Kim’s medical emergency now has perhaps given him an unexpected but extremely valuable opportunity - one that he saw befall his counterpart across the seas in Cuba. When Fidel Castro fell ill, the rumors abounded of his near certain death, and the worries over transition and the potential internal bickering and competition. But Castro proved to retain his seeming Olympian longevity, and far from dying, he went about making his epoch speeches. But he did, nonetheless, transfer power to his brother, Raul. This gave Fidel Castro the ability to use his own personal influence to maintain control among the potential factions in Cuba, to lend his moral authority to Raul, and to make sure Raul or some other members of the elite didn’t do anything too far off of the Fidel plan.
Kim Jong Il is now presented with the same opportunity, one that may be even more beneficial in his case than in Fidel’s as Raul was nearly as old as his bearded brother and had quite his own power base and relationship network built among the Cuban elite, whereas Kim Jong Chol is a mere child by comparison, and will need the strength of personality and history his (still living) father may lend. Even Kim Jong Il relied upon some of the old guard revolutionaries who had fought alongside his father (figuratively or literally) during the anti-Japanese struggle and the Korean War. Kim Jong Chol even more so needs this connection to the older generation as he transitions into the place of power.

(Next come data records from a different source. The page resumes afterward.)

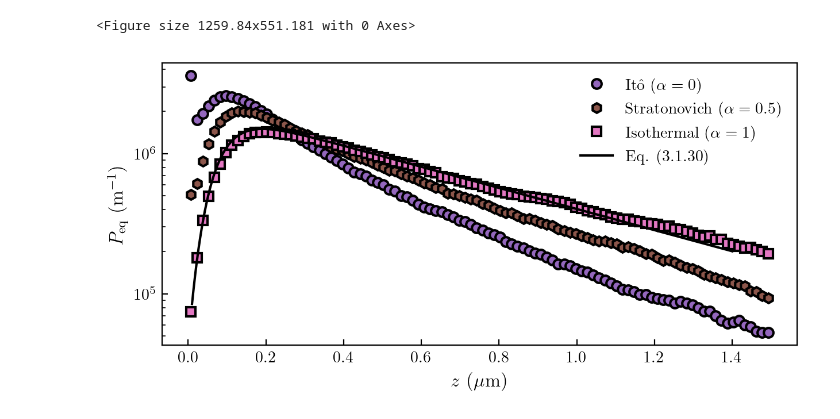
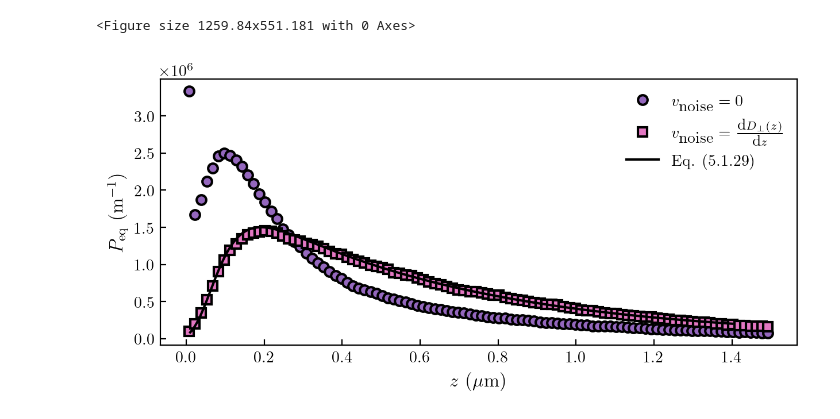
Before and after one commit to eXpensia/Confined-Brownian-Motion, a Jupyter notebook: 02_body/chapter3/images/simulation_confined_Brownian_motion/Overdamped_confined_simulation.ipynb, the cells around one changed output. Drawn from its saved outputs; the diff is of its cells as text; code cells hidden in the pictures.

```diff
--- a/02_body/chapter3/images/simulation_confined_Brownian_motion/Overdamped_confined_simulation.ipynb
+++ b/02_body/chapter3/images/simulation_confined_Brownian_motion/Overdamped_confined_simulation.ipynb
@@ -305,18 +305,18 @@ z = np.linspace(10e-9, 1.4e-6, 1000)
 # %%
 plt.figure(figsize=( cm2inch(16),cm2inch(8)))
 
-plt.plot(z_ito*1e6,pdf_ito, "o", label = "Itô ($\\alpha = 0$)", color="tab:purple")
-plt.semilogy(z_s*1e6,pdf_strato, "h", label = "Stratonovich ($\\alpha = 0.5$)", color="tab:brown")
-plt.plot(z_iso*1e6,pdf_isothermal, "s", label = "Isothermal ($\\alpha = 1$)", color="tab:pink")
-plt.plot(z*1e6, Peq(z), color="black", label="Eq. (3.1.30)")
+plt.plot(z_ito*1e6,pdf_ito, "o", label = "$v_\\textnormal{noise} = 0$", color="tab:purple")
+#plt.semilogy(z_s*1e6,pdf_strato, "h", label = "Stratonovich ($\\alpha = 0.5$)", color="tab:brown")
+plt.plot(z_iso*1e6,pdf_isothermal, "s", label = "$v_\\textnormal{noise} = \\frac{\\textnormal{d}D_\\bot(z)}{\\textnormal{d}z}$", color="tab:pink")
+plt.plot(z*1e6, Peq(z), color="black", label="Eq. (5.1.29)")
 plt.legend(frameon=False)
 plt.xlabel("$z$ ($\mu$m)")
 plt.ylabel("$P_\mathrm{eq}$ (m$^{-1}$)")
 
 plt.tight_layout()
 
 plt.savefig("Peq_vs_alpha.pdf")
 # %% [output]
-[figure, old version]
+[figure, new version]
 # %%
 lb
```
Also changed, not shown: parts of 1 cell of this notebook, 19 other files.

Whether Kim Jong Il takes advantage of this opportunity or not, the question of transition and succession is now a pressing one in Pyongyang... and Seoul, Beijing, Tokyo, Washington and Moscow.